▸ **What to work on**: Every line of the material that mentions the word "OMNIROUTE" should be copied out.

▸ **Provided records**:
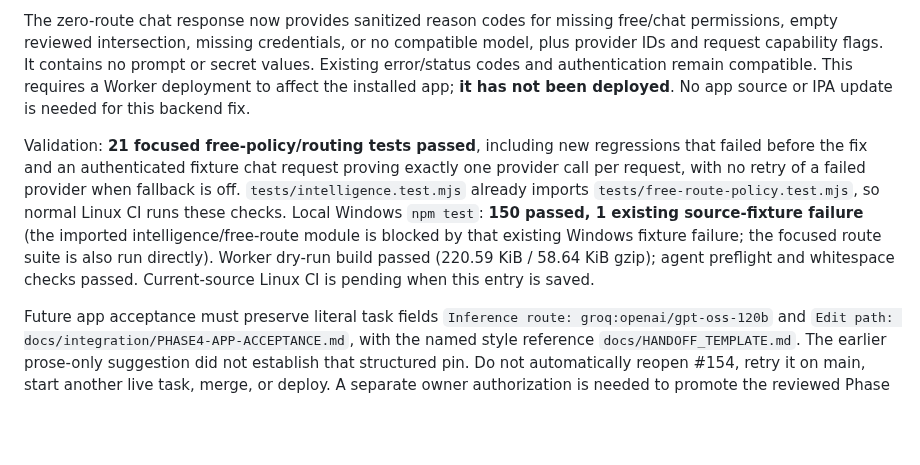
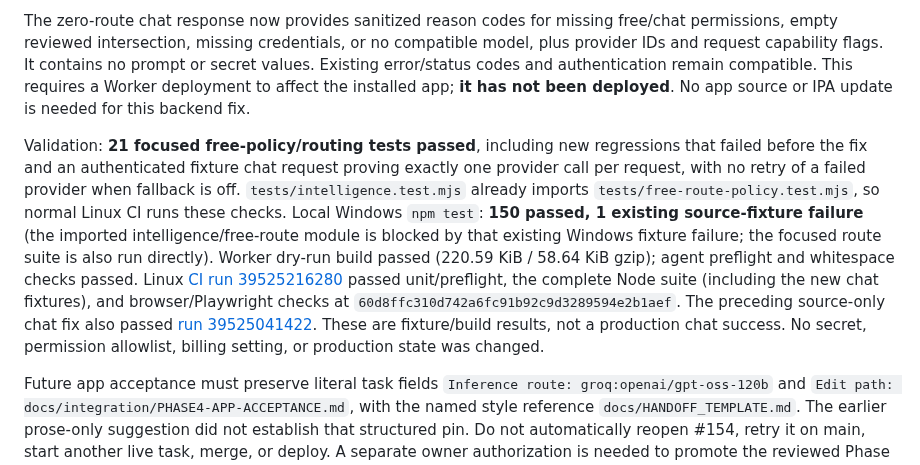
Before and after one commit to onlykappa/KappaForge, a Markdown page: docs/integration/OMNIROUTE-PHASE4-CHECKPOINT.md, the part around the change. GitHub-like rendering; blank space fills up the shorter version.

Commit message:
docs: record passing chat routing regression CI

```diff
--- a/docs/integration/OMNIROUTE-PHASE4-CHECKPOINT.md
+++ b/docs/integration/OMNIROUTE-PHASE4-CHECKPOINT.md
@@ -98,7 +98,7 @@ A fixture independently reproduces a chat routing defect: Automatic plus `fallba
 
 The zero-route chat response now provides sanitized reason codes for missing free/chat permissions, empty reviewed intersection, missing credentials, or no compatible model, plus provider IDs and request capability flags. It contains no prompt or secret values. Existing error/status codes and authentication remain compatible. This requires a Worker deployment to affect the installed app; **it has not been deployed**. No app source or IPA update is needed for this backend fix.
 
-Validation: **21 focused free-policy/routing tests passed**, including new regressions that failed before the fix and an authenticated fixture chat request proving exactly one provider call per request, with no retry of a failed provider when fallback is off. `tests/intelligence.test.mjs` already imports `tests/free-route-policy.test.mjs`, so normal Linux CI runs these checks. Local Windows `npm test`: **150 passed, 1 existing source-fixture failure** (the imported intelligence/free-route module is blocked by that existing Windows fixture failure; the focused route suite is also run directly). Worker dry-run build passed (220.59 KiB / 58.64 KiB gzip); agent preflight and whitespace checks passed. Current-source Linux CI is pending when this entry is saved.
+Validation: **21 focused free-policy/routing tests passed**, including new regressions that failed before the fix and an authenticated fixture chat request proving exactly one provider call per request, with no retry of a failed provider when fallback is off. `tests/intelligence.test.mjs` already imports `tests/free-route-policy.test.mjs`, so normal Linux CI runs these checks. Local Windows `npm test`: **150 passed, 1 existing source-fixture failure** (the imported intelligence/free-route module is blocked by that existing Windows fixture failure; the focused route suite is also run directly). Worker dry-run build passed (220.59 KiB / 58.64 KiB gzip); agent preflight and whitespace checks passed. Linux [CI run 39525216280](https://github.com/onlykappa/KappaForge/actions/runs/39525216280) passed unit/preflight, the complete Node suite (including the new chat fixtures), and browser/Playwright checks at `60d8ffc310d742a6fc91b92c9d3289594e2b1aef`. The preceding source-only chat fix also passed [run 39525041422](https://github.com/onlykappa/KappaForge/actions/runs/39525041422). These are fixture/build results, not a production chat success. No secret, permission allowlist, billing setting, or production state was changed.
 
 Future app acceptance must preserve literal task fields `Inference route: groq:openai/gpt-oss-120b` and `Edit path: docs/integration/PHASE4-APP-ACCEPTANCE.md`, with the named style reference `docs/HANDOFF_TEMPLATE.md`. The earlier prose-only suggestion did not establish that structured pin. Do not automatically reopen #154, retry it on main, start another live task, merge, or deploy. A separate owner authorization is needed to promote the reviewed Phase 4 engine and Worker fix, then run one newly bounded app acceptance.
 
```
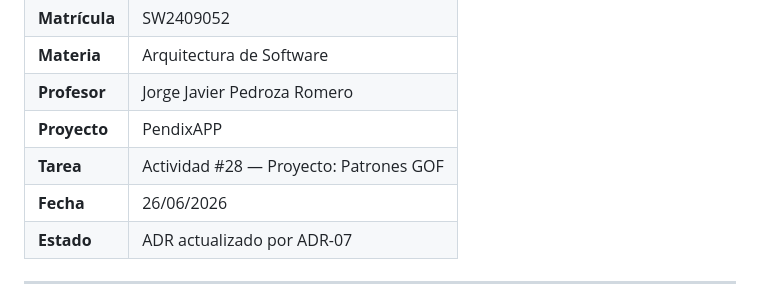
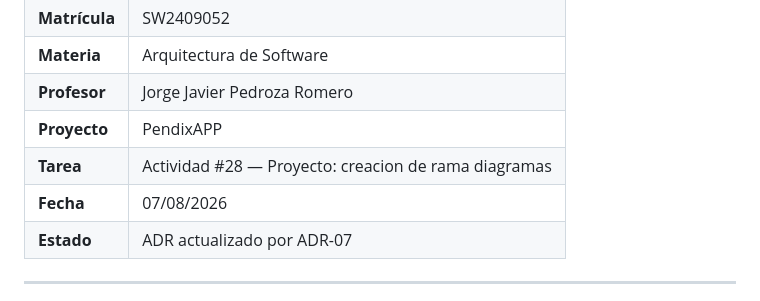
Before and after one commit to Angel-Lugo97/Proyecto_ArqSoft, a Markdown page: README.md, the part around the change. Rendered like a GitHub page.

```diff
--- a/README.md
+++ b/README.md
@@ -20,8 +20,8 @@ Se agregan estos diagramas porque permiten comprender mejor quién usa el sistem
 | **Materia** | Arquitectura de Software |
 | **Profesor** | Jorge Javier Pedroza Romero |
 | **Proyecto** | PendixAPP |
-| **Tarea** | Actividad #28 — Proyecto: Patrones GOF |
-| **Fecha** | 26/06/2026 |
+| **Tarea** | Actividad #28 — Proyecto: creacion de rama diagramas |
+| **Fecha** | 07/08/2026 |
 | **Estado** | ADR actualizado por ADR-07 |
 
 ---
```
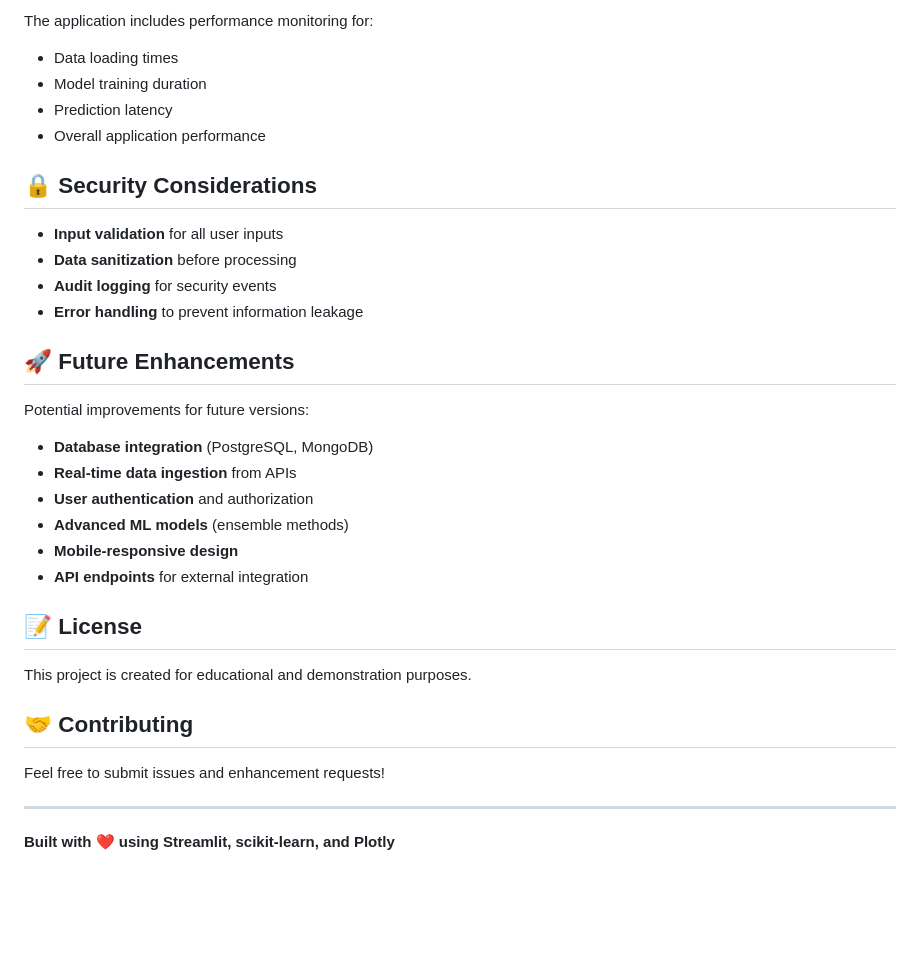
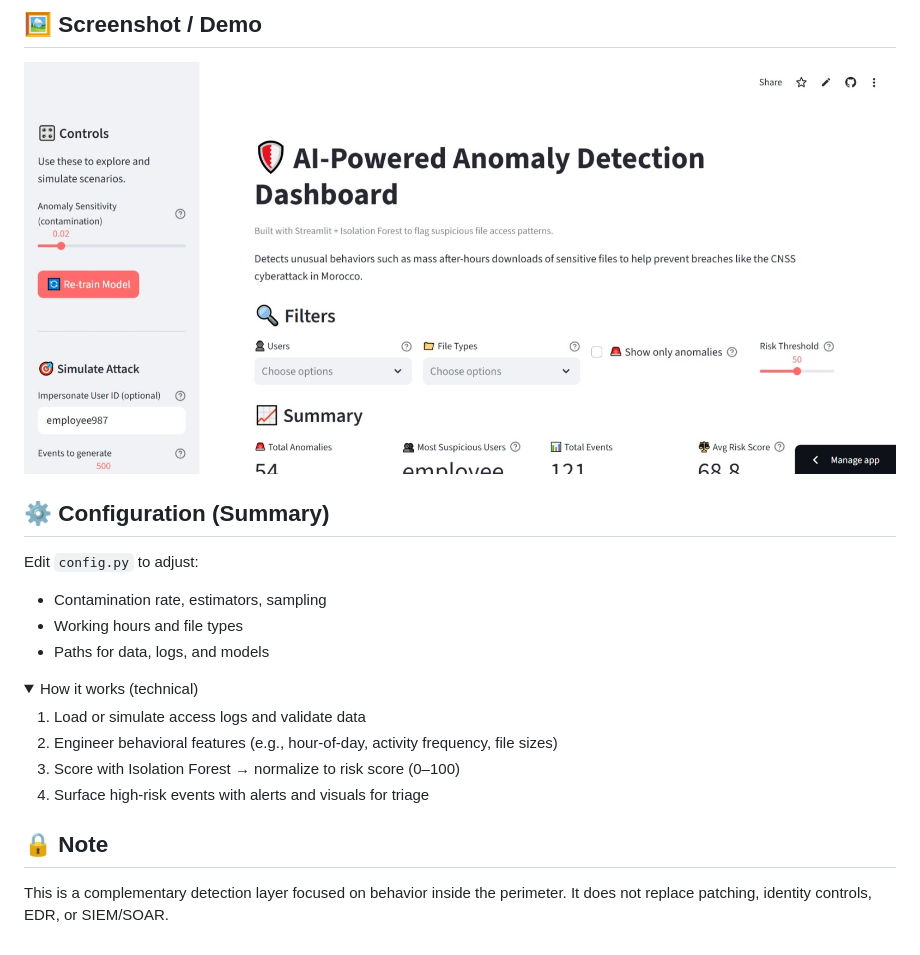
Before and after one commit to ARWA044/AI-security-guard, a Markdown page: README.md, the part around one of its changes. GitHub-like rendering; pictures changed too: docs/Screenshot.jpeg (added); folded sections open; blank space fills up the shorter version.

```diff
--- a/README.md
+++ b/README.md
@@ -148,35 +41,25 @@ Tests cover:
 
-The application includes performance monitoring for:
-- Data loading times
-- Model training duration
-- Prediction latency
-- Overall application performance
+## 🖼️ Screenshot / Demo
 
-## 🔒 Security Considerations
+![Dashboard Screenshot](docs/Screenshot.jpeg)
 
-- **Input validation** for all user inputs
-- **Data sanitization** before processing
-- **Audit logging** for security events
-- **Error handling** to prevent information leakage
+## ⚙️ Configuration (Summary)
 
-## 🚀 Future Enhancements
+Edit `config.py` to adjust:
+- Contamination rate, estimators, sampling
+- Working hours and file types
+- Paths for data, logs, and models
 
-Potential improvements for future versions:
-- **Database integration** (PostgreSQL, MongoDB)
-- **Real-time data ingestion** from APIs
-- **User authentication** and authorization
-- **Advanced ML models** (ensemble methods)
-- **Mobile-responsive design**
-- **API endpoints** for external integration
+<details>
+<summary>How it works (technical)</summary>
 
-## 📝 License
+1. Load or simulate access logs and validate data
+2. Engineer behavioral features (e.g., hour-of-day, activity frequency, file sizes)
+3. Score with Isolation Forest → normalize to risk score (0–100)
+4. Surface high-risk events with alerts and visuals for triage
 
-This project is created for educational and demonstration purposes.
+</details>
 
-## 🤝 Contributing
+## 🔒 Note
 
-Feel free to submit issues and enhancement requests!
-
----
-
-**Built with ❤️ using Streamlit, scikit-learn, and Plotly**
+This is a complementary detection layer focused on behavior inside the perimeter. It does not replace patching, identity controls, EDR, or SIEM/SOAR.
```
Also changed, not shown: other parts of README.md (+25 -132 lines).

▸ **Expected answer**:
Before and after one commit to onlykappa/KappaForge, a Markdown page: docs/integration/OMNIROUTE-PHASE4-CHECKPOINT.md, the part around the change. GitHub-like rendering; blank space fills up the shorter version.
--- a/docs/integration/OMNIROUTE-PHASE4-CHECKPOINT.md
+++ b/docs/integration/OMNIROUTE-PHASE4-CHECKPOINT.md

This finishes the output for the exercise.